What are the effects of thermal stress on rabbits? What actions should be taken in the event of hot weather?

Rabbit farming is a common practice in Africa that takes place on traditional farms as well as on more industrialised farms. Regardless of how they are structured, all these farms have to cope with thermal stress in rabbits, which means that the body is not able to maintain a normal temperature to ensure standard metabolic and physiological functions.

In rabbits, temperature-humidity combined together is more important than the temperature alone, because the humidity in the air modifies the temperature felt by the rabbits whose thermal neutral zone is set between 10°C and 25°C.

On farms, it is not always easy to control the ambient air quality. This is particularly true in Africa, where climatic conditions are sometimes extreme (see the table) and the temperature and humidity settings in livestock buildings are often difficult to adjust without appropriate devices (closed building, fans, cooling systems, etc.).

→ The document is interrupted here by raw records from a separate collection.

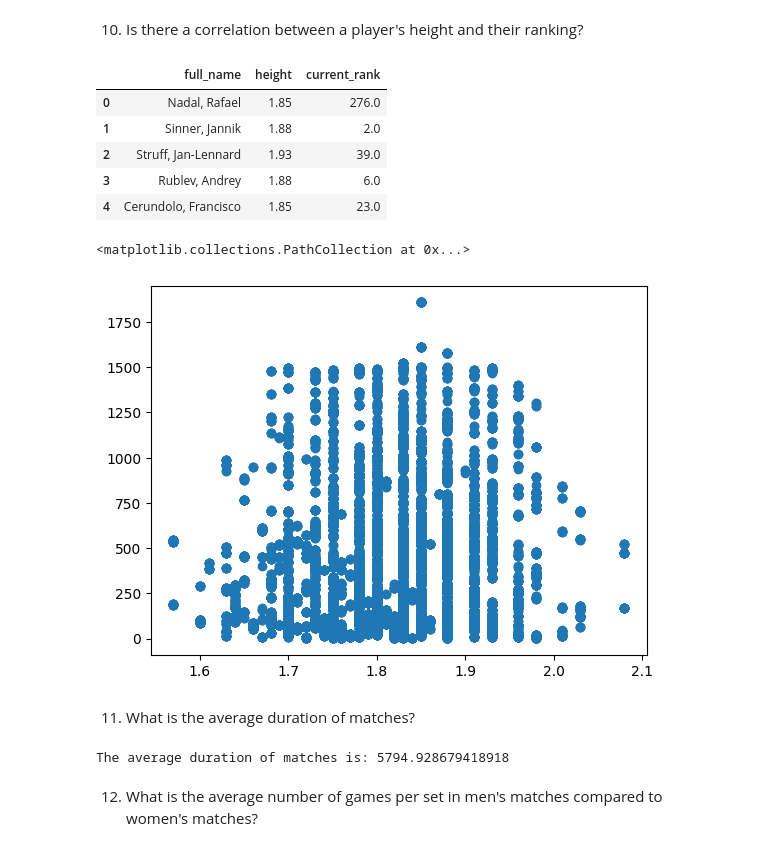
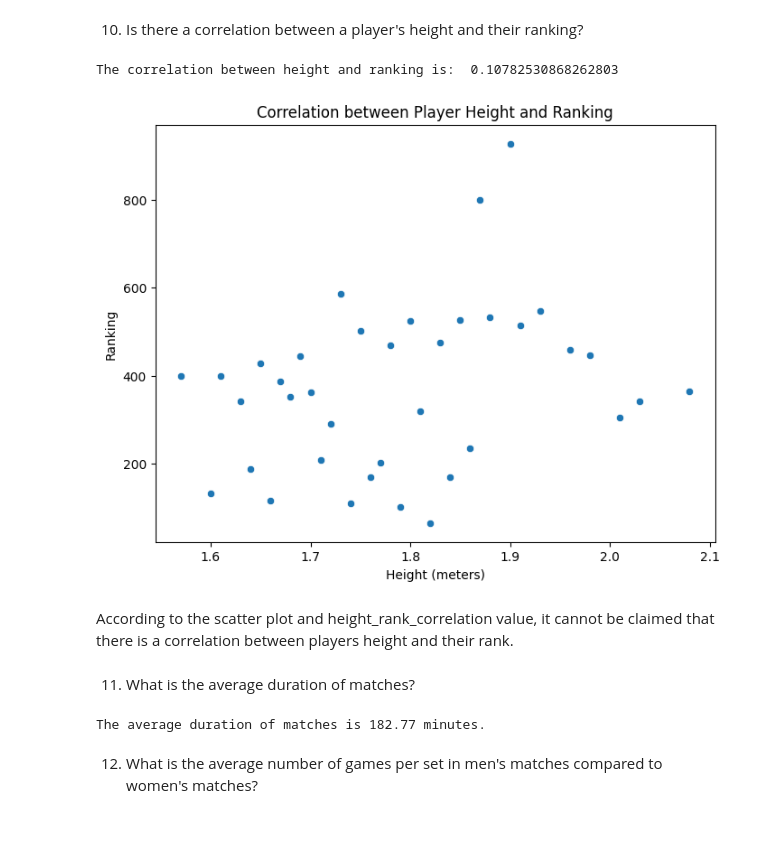
Before and after one commit to mahdieyehalavi/tennisMatchProject, a Jupyter notebook: part1.ipynb, the cells around one changed output. Drawn from its saved outputs; the diff is of its cells as text; code cells hidden in the pictures.

```diff
--- a/part1.ipynb
+++ b/part1.ipynb
@@ -282,40 +266,42 @@ print("The player who wins the most tournaments is:", player_wins.iloc[0]['winne
 The player who wins the most tournaments is: Bergs Z.
 # %% [markdown]
 10. Is there a correlation between a player's height and their ranking?
-# %%
-match_home_team_height_rank_df=match_home_team_df.iloc[:,[17,7,14]]
-match_away_team_height_rank_df=match_away_team_df.iloc[:,[17,7,14]]
-match_away_team_height_rank_df
-height_rank_player=pd.concat([match_home_team_height_rank_df,match_away_team_height_rank_df])
-height_rank_player.drop_duplicates()
-height_rank_player.dropna()
-# height_rank_player.drop('full_name',inplace=True, axis=1)
-height_rank_player.head()
-# %% [output]
-|  | full_name | height | current_rank |
-| 0 | Nadal, Rafael | 1.85 | 276.0 |
-| 1 | Sinner, Jannik | 1.88 | 2.0 |
-| 2 | Struff, Jan-Lennard | 1.93 | 39.0 |
-| 3 | Rublev, Andrey | 1.88 | 6.0 |
-| 4 | Cerundolo, Francisco | 1.85 | 23.0 |
-# %%
-plt.scatter(height_rank_player['height'] ,height_rank_player['current_rank'])
-# %% [output]
-<matplotlib.collections.PathCollection at 0x...>
-[figure, removed]
+# %%
+import matplotlib.pyplot as plt
+import seaborn as sns
+
+# Combine the player information from both home and away teams
+df_players = pd.concat([df, df1])
+height_rank_correlation=df_players['height'].corr(df_players['current_rank'])
+print("The correlation between height and ranking is: ", height_rank_correlation)
+# Calculate the average ranking for each height
+height_ranking_correlation = df_players.groupby('height')['current_rank'].mean().reset_index()
+
+# Create the scatter plot
+plt.figure(figsize=(8, 6))
+sns.scatterplot(x='height', y='current_rank', data=height_ranking_correlation)
+
+plt.xlabel('Height (meters)')
+plt.ylabel('Ranking')
+plt.title('Correlation between Player Height and Ranking')
+plt.show()
+# %% [output]
+The correlation between height and ranking is:  0.10782530868262803
+[figure, added]
+# %% [markdown]
+According to the scatter plot and height_rank_correlation value, it cannot be claimed that there is a correlation between players height and their rank.
 # %% [markdown]
 11. What is the average duration of matches?
-# %%
-match_time_df=pd.read_csv('MatchTimeInfo.csv')
-match_time_df.head()
-match_time_df.fillna(0,inplace=True)
-match_time_df.drop_duplicates(inplace=True)
-match_time_df['sumation_time_periods_match']=match_time_df.iloc[:,[1,2,3,4,5]].sum(axis=1)
-match_time_df.head()
-average_time=match_time_df['sumation_time_periods_match'].mean()
-
-print("The average duration of matches is:", average_time)
-# %% [output]
-The average duration of matches is: 5794.928679418918
+# %%
+df_time=pd.read_csv('MatchTimeInfo.csv')
+df_time.fillna(0,inplace=True)
+total_duration = df_time['period_1'].sum() + df_time['period_2'].sum() + df_time['period_3'].sum()
+num_matches = df_time['match_id'].nunique()
+
+average_duration = total_duration / num_matches
+
+print(f"The average duration of matches is {average_duration / 60:.2f} minutes.")
+# %% [output]
+The average duration of matches is 182.77 minutes.
 # %% [markdown]
 12. What is the average number of games per set in men's matches compared to women's matches?
```
Also changed, not shown: parts of 24 cells of this notebook.
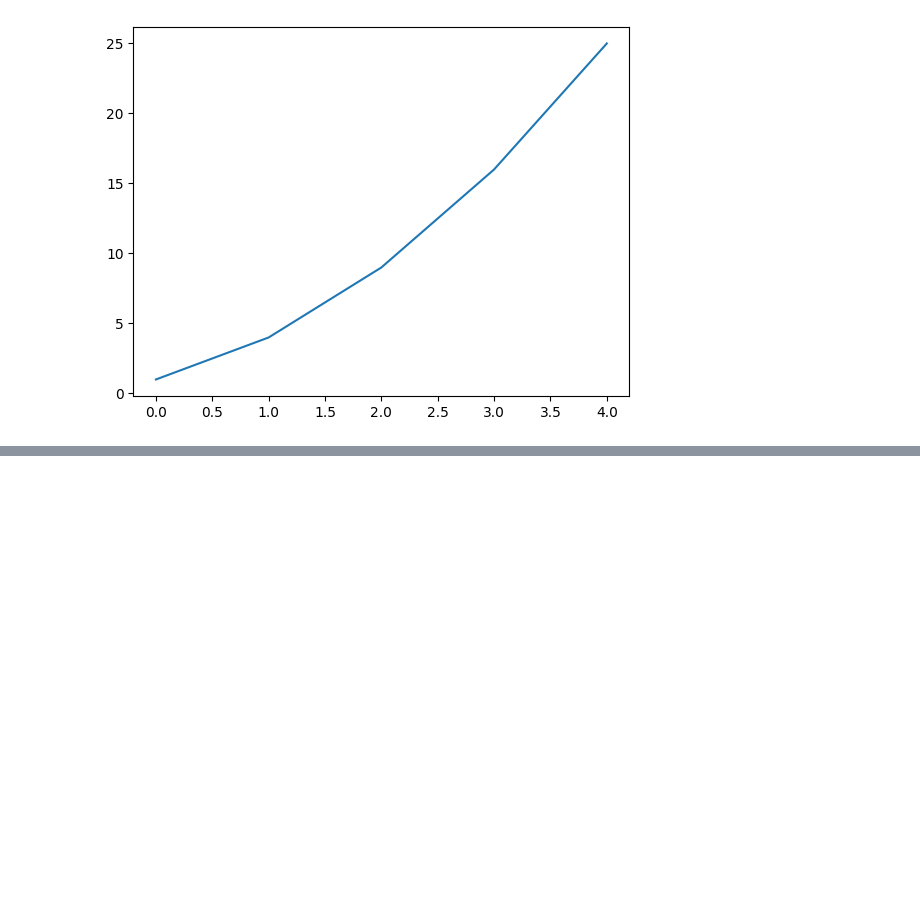
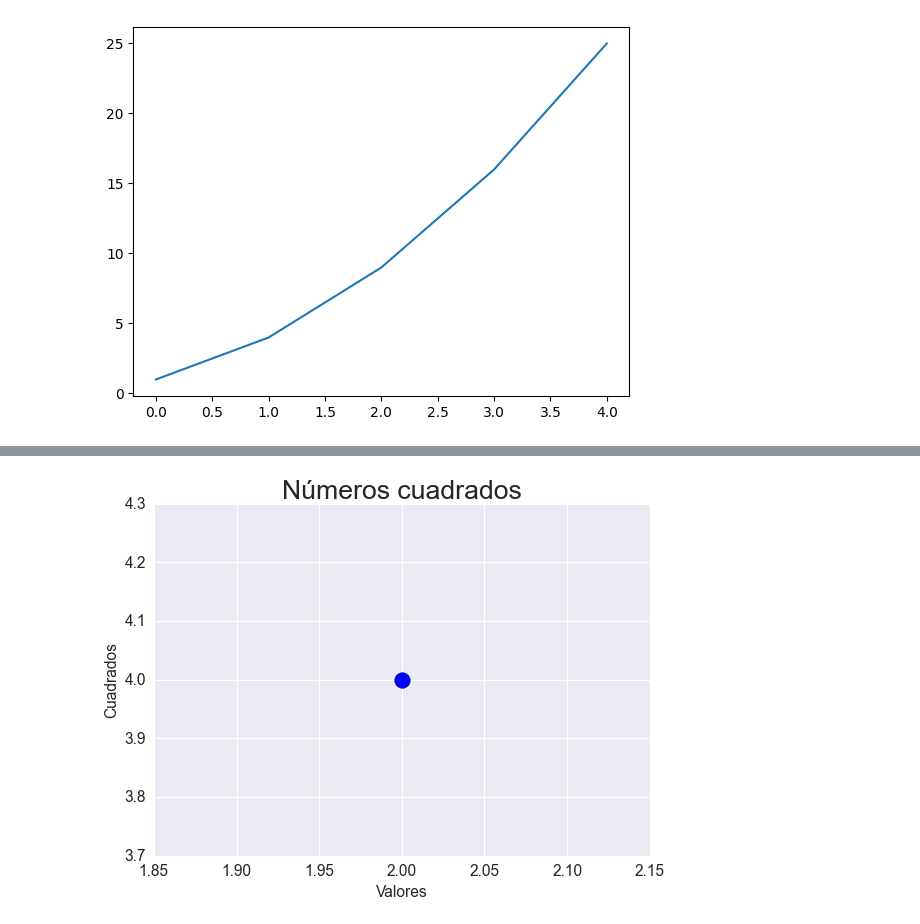
Before and after one commit to RodriManuel/python-data-visualization, a Jupyter notebook: notebooks/00_generando_graficos.ipynb, the cells around one changed output, grey strips where cells are left out. Drawn from its saved outputs; the diff is of its cells as text; code cells hidden in the pictures; blank space fills up the shorter version.

```diff
--- a/notebooks/00_generando_graficos.ipynb
+++ b/notebooks/00_generando_graficos.ipynb
@@ -66,0 +74,17 @@ plt.show()
+# %%
+plt.style.use('seaborn-v0_8')
+
+fig, ax = plt.subplots()
+ax.scatter(2, 4, s=200)
+
+# Establece títulos y subtítulos.
+ax.set_title("Números cuadrados", fontsize=24)
+ax.set_xlabel("Valores", fontsize=14)
+ax.set_ylabel("Cuadrados", fontsize=14)
+
+# Establece el tamaño de los números en los ejes X e Y.
+ax.tick_params(labelsize=14)
+
+plt.show()
+# %% [output]
+[figure, added]
```
Also changed, not shown: parts of 6 cells of this notebook.
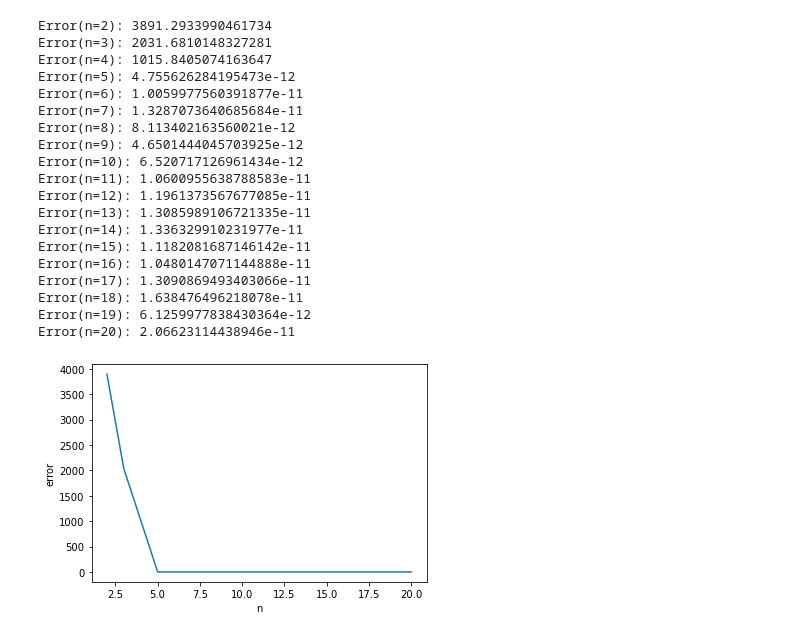
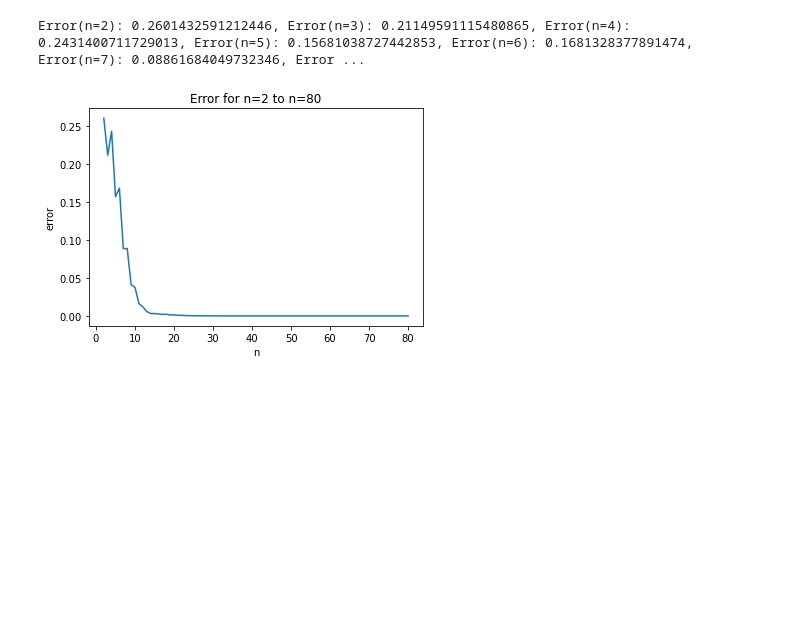
Before and after one commit to kbcollins/tdse, a Jupyter notebook: chebyshev/chebyshev-experiment.ipynb, the cells around one changed output. Saved outputs shown, nothing was run; the diff lists cells and outputs as text; code cells hidden in the pictures; blank space fills up the shorter version.

```diff
--- a/chebyshev/chebyshev-experiment.ipynb
+++ b/chebyshev/chebyshev-experiment.ipynb
@@ -6,7 +6,14 @@ import scipy.integrate
 import matplotlib.pyplot as plt
 # %%
 def f(x):
-    return ((16 * x)**2 - 25)**2 / 4
+    # the function's interval must be [-1, 1]
+    # return ((16 * x)**2 - 25)**2 / 4
+    # return np.sin(np.pi * x)
+    # return np.sin((np.pi * x)**2)
+    # return np.sin(np.exp(-1 * x**2))
+    # return np.sin(np.exp(-10 * x**2))
+    # return np.sin(np.exp(-50 * x**2))
+    return np.sin(np.exp(-10 * x**2)) * np.sin((np.pi * x))
 
 xvec = np.linspace(-1, 1, 100)
 ftru = f(xvec)
@@ -83,51 +87,36 @@ print(np.sqrt(sp.integrate.quad(intgrd, -1, 1, )[0]))
 # %%
 def errintgrd(x, nn):
     def ttheta(k):
         return (k - 0.5) * np.pi / (nn + 1)
 
     def gg(k):
         return f(np.cos(ttheta(k)))
 
     kkvec = np.arange(1, nn + 2)
     nnvec = np.arange(0, nn + 1)
     ccvec = 2 / (nn + 1) * np.sum(gg(kkvec) * np.cos(nnvec[..., np.newaxis] * ttheta(kkvec)), axis=1)
 
     chebsvec = sp.special.eval_chebyt(nnvec, x)
     chebsvec[0] = chebsvec[0] * 0.5
     chebsvec[-1] = chebsvec[-1] * 0.5
 
     ffhat = ccvec @ chebsvec
     return (ffhat - f(x))**2
 
 error = []
 
-for thisn in range(2, 20 + 1):
+stop = 80
+
+for thisn in range(2, stop + 1):
     thiserror = np.sqrt(sp.integrate.quad(errintgrd, -1, 1, args=(thisn))[0])
-    print(f'Error(n={thisn}):', thiserror)
+    print(f'Error(n={thisn}):', thiserror, end=', ')
     error.append(thiserror)
 
-plt.plot(range(2, 20 + 1), error)
+plt.plot(range(2, stop + 1), error)
 plt.xlabel('n')
 plt.ylabel('error')
+plt.title(f'Error for n=2 to n={stop}')
 plt.show()
 # %% [output]
-Error(n=2): 3891.2933990461734
-Error(n=3): 2031.6810148327281
-Error(n=4): 1015.8405074163647
-Error(n=5): 4.755626284195473e-12
-Error(n=6): 1.0059977560391877e-11
-Error(n=7): 1.3287073640685684e-11
-Error(n=8): 8.113402163560021e-12
-Error(n=9): 4.6501444045703925e-12
-Error(n=10): 6.520717126961434e-12
-Error(n=11): 1.0600955638788583e-11
-Error(n=12): 1.1961373567677085e-11
-Error(n=13): 1.3085989106721335e-11
-Error(n=14): 1.336329910231977e-11
-Error(n=15): 1.1182081687146142e-11
-Error(n=16): 1.0480147071144888e-11
-Error(n=17): 1.3090869493403066e-11
-Error(n=18): 1.638476496218078e-11
-Error(n=19): 6.1259977838430364e-12
-Error(n=20): 2.06623114438946e-11
+Error(n=2): 0.2601432591212446, Error(n=3): 0.21149591115480865, Error(n=4): 0.2431400711729013, Error(n=5): 0.15681038727442853, Error(n=6): 0.1681328377891474, Error(n=7): 0.08861684049732346, Error ...
-[figure, old version]
+[figure, new version]
```
Also changed, not shown: parts of 5 cells of this notebook.
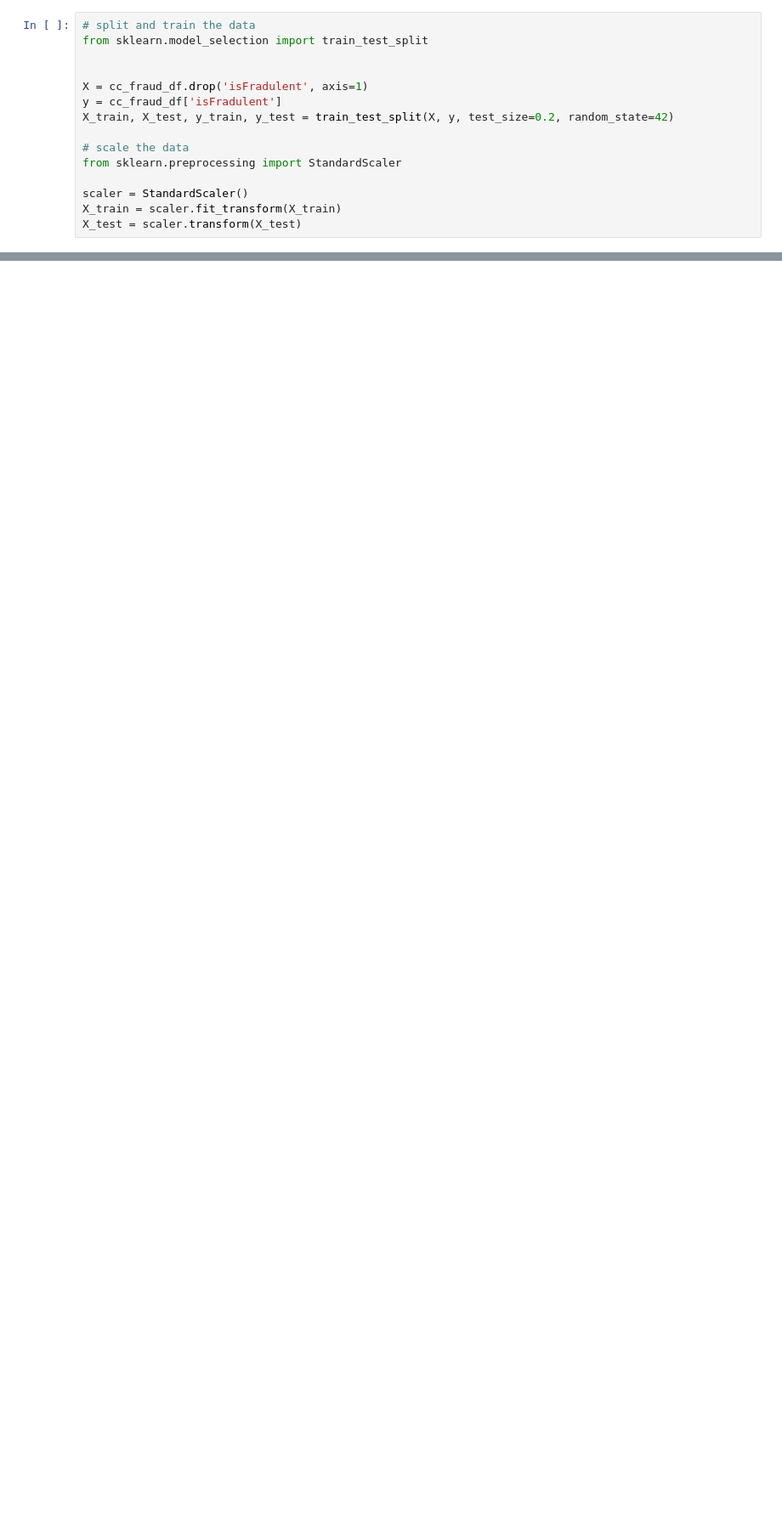
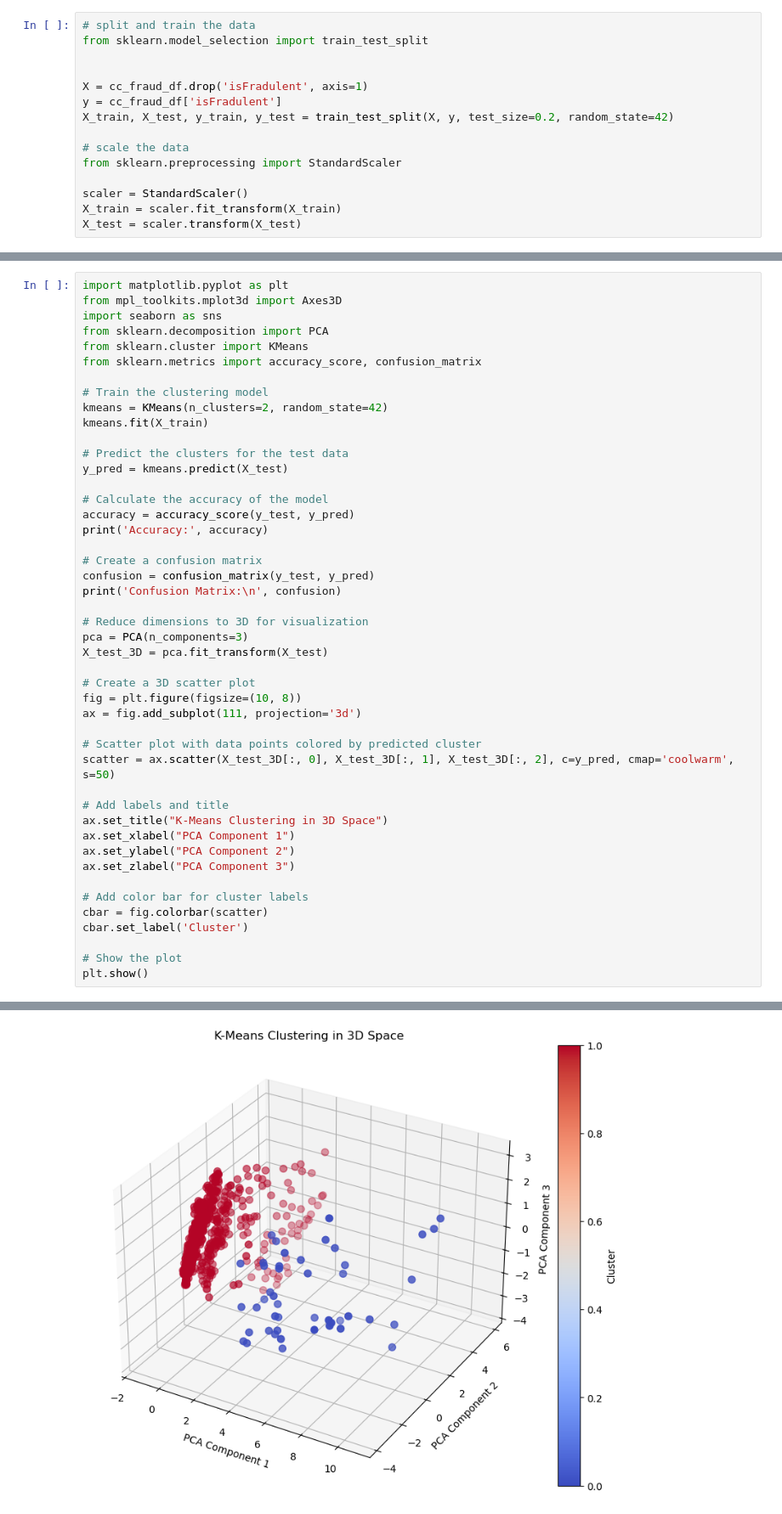
Before and after one commit to clarktommie/creditcardAbtract, a Jupyter notebook: creditCardFraud.ipynb, the cells around one changed output, grey strips where cells are left out. Shown at 85% size. Cells and saved outputs as stored; diff of their text form; blank space fills up the shorter version.

```diff
--- a/creditCardFraud.ipynb
+++ b/creditCardFraud.ipynb
@@ -200,3 +191,50 @@ Confusion Matrix:
  [[ 17 495]
  [ 29  74]]
 [figure]
+# %%
+import matplotlib.pyplot as plt
+from mpl_toolkits.mplot3d import Axes3D
+import seaborn as sns
+from sklearn.decomposition import PCA
+from sklearn.cluster import KMeans
+from sklearn.metrics import accuracy_score, confusion_matrix
+
+# Train the clustering model
+kmeans = KMeans(n_clusters=2, random_state=42)
+kmeans.fit(X_train)
+
+# Predict the clusters for the test data
+y_pred = kmeans.predict(X_test)
+
+# Calculate the accuracy of the model
+accuracy = accuracy_score(y_test, y_pred)
+print('Accuracy:', accuracy)
+
+# Create a confusion matrix
+confusion = confusion_matrix(y_test, y_pred)
+print('Confusion Matrix:\n', confusion)
+
+# Reduce dimensions to 3D for visualization
+pca = PCA(n_components=3)
+X_test_3D = pca.fit_transform(X_test)
+
+# Create a 3D scatter plot
+fig = plt.figure(figsize=(10, 8))
+ax = fig.add_subplot(111, projection='3d')
+
+# Scatter plot with data points colored by predicted cluster
+scatter = ax.scatter(X_test_3D[:, 0], X_test_3D[:, 1], X_test_3D[:, 2], c=y_pred, cmap='coolwarm', s=50)
+
+# Add labels and title
+ax.set_title("K-Means Clustering in 3D Space")
+ax.set_xlabel("PCA Component 1")
+ax.set_ylabel("PCA Component 2")
+ax.set_zlabel("PCA Component 3")
+
+# Add color bar for cluster labels
+cbar = fig.colorbar(scatter)
+cbar.set_label('Cluster')
+
+# Show the plot
+plt.show()
+# %% [output]
@@ -202,0 +245 @@ Confusion Matrix:
+[figure, added]
```
Also changed, not shown: parts of 3 cells of this notebook.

Average temperature and humidity


Detrimental effects of hot weather

High temperatures affect both the behaviour and performance of rabbits; therefore, close attention must be paid to these indicators of thermal discomfort.

  • It may be possible to observe the following behaviours in rabbits: an increased respiratory rate, the blood vessels in the ears become larger (expand) and more visible and the rabbit may lay down as, by doing so, it can maximise the thermal exchanges.
  • Thermal stress has repercussions on various zootechnical levels.

High temperatures, above 30°C, have a significant impact on feed intake, which can drop to 60%. This often results in decreased fertility and milk production in does, which leads to increased nest mortality of young rabbits. Reproduction of adult males and growth of young growing rabbits Male reproduction and growth during the fattening period are also affected.

Thus, the effects of thermal discomfort may be visible in the short term (decreased consumption, mortality, etc.), as well as the medium and long term (fatigued females, economic indicators, etc.).

Several actions to be implemented during hot weather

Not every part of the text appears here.